I'd like every entry returned exactly as it is, with the images left out.

====

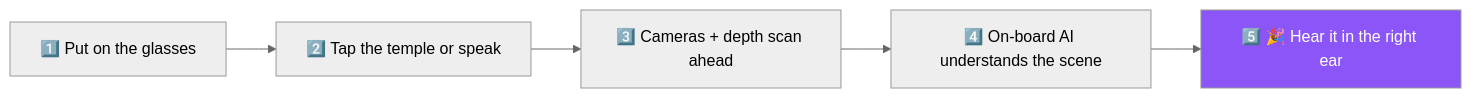
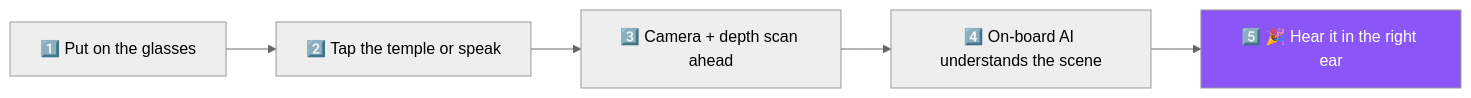
The second of 2 diagrams in README.md (TanishAggarwall/eyedentify-dashboard), drawn with Mermaid (neutral theme) before and after one commit. The commit also changed other lines of this file and 2 other files, not shown here.

Commit message:
Add system architecture diagram; glasses have a single 120° HDR camera

````diff
--- a/README.md
+++ b/README.md
@@ -247,6 +251,6 @@
 ```mermaid
 flowchart LR
-    A[1️⃣ Put on the glasses] --> B[2️⃣ Tap the temple or speak] --> C[3️⃣ Cameras + depth scan ahead] --> D[4️⃣ On-board AI understands the scene] --> E[5️⃣ 🎉 Hear it in the right ear]
+    A[1️⃣ Put on the glasses] --> B[2️⃣ Tap the temple or speak] --> C[3️⃣ Camera + depth scan ahead] --> D[4️⃣ On-board AI understands the scene] --> E[5️⃣ 🎉 Hear it in the right ear]
 
     style E fill:#8b55f7,color:#fff
 ```
````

====

§ **ANSWER SECTION**
The second of 2 diagrams in README.md (TanishAggarwall/eyedentify-dashboard), drawn with Mermaid (neutral theme) before and after one commit. The commit also changed other lines of this file and 2 other files, not shown here.

Commit message:
Add system architecture diagram; glasses have a single 120° HDR camera

````diff
--- a/README.md
+++ b/README.md
@@ -247,6 +251,6 @@
 ```mermaid
 flowchart LR
-    A[1️⃣ Put on the glasses] --> B[2️⃣ Tap the temple or speak] --> C[3️⃣ Cameras + depth scan ahead] --> D[4️⃣ On-board AI understands the scene] --> E[5️⃣ 🎉 Hear it in the right ear]
+    A[1️⃣ Put on the glasses] --> B[2️⃣ Tap the temple or speak] --> C[3️⃣ Camera + depth scan ahead] --> D[4️⃣ On-board AI understands the scene] --> E[5️⃣ 🎉 Hear it in the right ear]
 
     style E fill:#8b55f7,color:#fff
 ```
````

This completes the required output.